How to diagnose / replace Spark plug?
Faulty spark plugs can be a major cause of poor running and poor fuel economy. They eventually wear out over time and need to be replaced. They are also a good indicator of the general condition of an engine and how it is running, i.e. if they are black and oily it could mean worn piston rings or valve stem oil seals, if they are black and sooty it indicates an over rich fuel mixture which could be a blocked air filter, a faulty temperature sensor causing the engine to over fuel or any other number of things. I have posted a picture below showing some of the most common problems here.
Thankfully, changing spark plugs is a simple task you can do it by yourself and it doesn’t take too long. You will need a ratchet, extension bar and a spark plug socket to suit your size of plug. It is possible to use an ordinary deep wall socket but a dedicated spark plug socket is better as it has a rubber insert which clips onto the top of the plug and helps you withdraw it easily. Your motor factor/parts supplier will advise you on which plugs your car requires or check below in multiple manufacturer to be sure.
Pull the wires off the top of the spark plugs.
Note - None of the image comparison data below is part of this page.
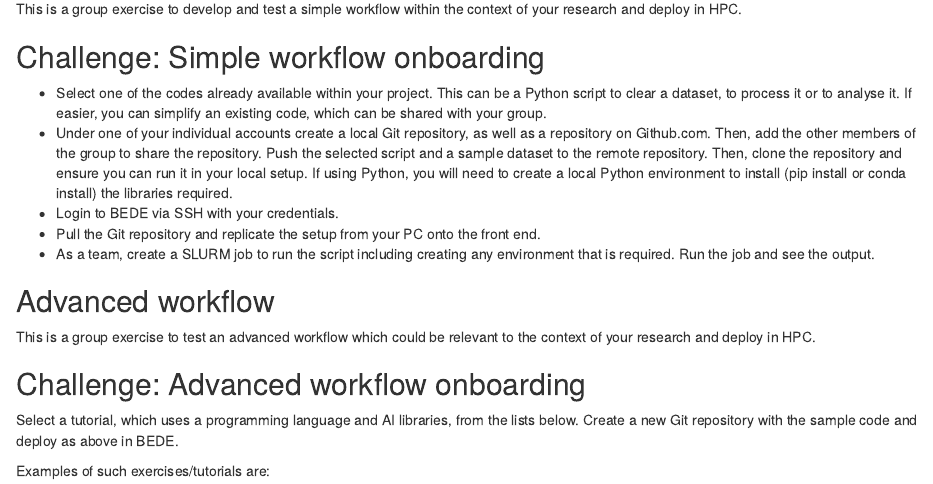
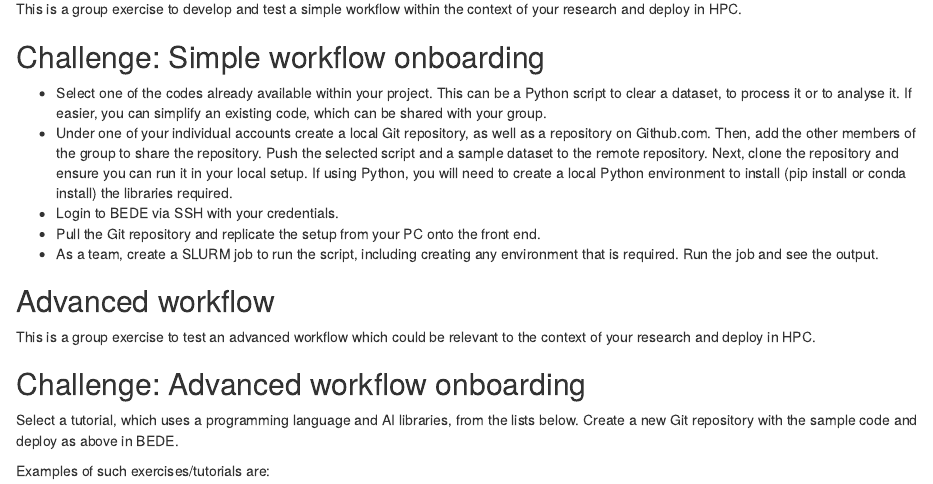
Before and after one commit to culturedigitalskills/2025-starter-access-hpc, an R Markdown document (episodes/Progressive workflows.Rmd): the page in a window 1100 px wide, from 180 px down. Rendered offline with R 4.5, knitr and Pandoc, with nearby package versions.

Commit message:
Edited text

```diff
--- a/episodes/Progressive workflows.Rmd
+++ b/episodes/Progressive workflows.Rmd
@@ -10,19 +10,21 @@ The sections below aim to support researchers to experiment with accessing an HP
 
 This is a group exercise to develop and test a simple workflow within the context of your research and deploy in HPC.
 
+
 ::: challenge
 ## Challenge: Simple workflow onboarding
 
 -   Select one of the codes already available within your project. This can be a Python script to clear a dataset, to process it or to analyse it. If easier, you can simplify an existing code, which can be shared with your group.
--   Under one of your individual accounts create a local Git repository, as well as a repository on Github.com. Then, add the other members of the group to share the repository. Push the selected script and a sample dataset to the remote repository. Then, clone the repository and ensure you can run it in your local setup. If using Python, you will need to create a local Python environment to install (pip install or conda install) the libraries required.
+-   Under one of your individual accounts create a local Git repository, as well as a repository on Github.com. Then, add the other members of the group to share the repository. Push the selected script and a sample dataset to the remote repository. Next, clone the repository and ensure you can run it in your local setup. If using Python, you will need to create a local Python environment to install (pip install or conda install) the libraries required.
 -   Login to BEDE via SSH with your credentials.
 -   Pull the Git repository and replicate the setup from your PC onto the front end.
--   As a team, create a SLURM job to run the script including creating any environment that is required. Run the job and see the output.
+-   As a team, create a SLURM job to run the script, including creating any environment that is required. Run the job and see the output.
 :::
 
 ## Advanced workflow
 
 This is a group exercise to test an advanced workflow which could be relevant to the context of your research and deploy in HPC.
+
 
 ::: challenge
 ## Challenge: Advanced workflow onboarding
```
Also changed, not shown: episodes/Test and discuss workflows.Rmd (+1 -0 lines).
Always pull them by the insulator, try not to pull the thin part of the wire or you can damage it. Always remember which order you removed them in or the car won’t run properly if they are connected in the wrong order or may not run at all. Sometimes it helps to put a bit of tape on the end of the wire and write the cylinder number on it. If the car has a coil over plug ignition system rather than ordinary wires, remove the coil packs first.
You now have access to remove the plugs. Put the socket over the end and rotate anti clockwise until the plug comes out. Be careful if the engine is warm, use gloves to hold the plugs otherwise you can burn yourself with the hot plugs.
Fit the new plugs. Before you tighten them, make sure they are on the correct threads. If you have a torque wrench, use this to tighten them. Check the workshop manual for the torque settings specific to your car, it’s probably somewhere between 10-30 Nm. If you don’t have a torque wrench, you can use an ordinary ratchet but do not over tighten them. Not only will it make them more difficult to remove next time but if damage the cylinder head you could be in for a whole world of bother, maybe having to remove the head to fix the threads. If the car has long tubes down to the spark plugs, it’s very important that you don’t just drop the plugs down the hole prior to tightening. Either push a piece of rubber pipe over the end and use it to lower them down or use the extension bar and socket to gently land them in their socket. If you drop the plugs down the tubes, you can bend the ground electrode which closes the gap and means you won’t get a proper spark.
Refit the plug wires in the same order as you removed them or refit the coil packs if you have a coil over plug system and start the car.
**DISCLAIMER** I accept no responsibility for any harm or damage cause by anyone changing their own spark plugs. This is just a simple guide. Always read the manual for your own car before attempting any repairs.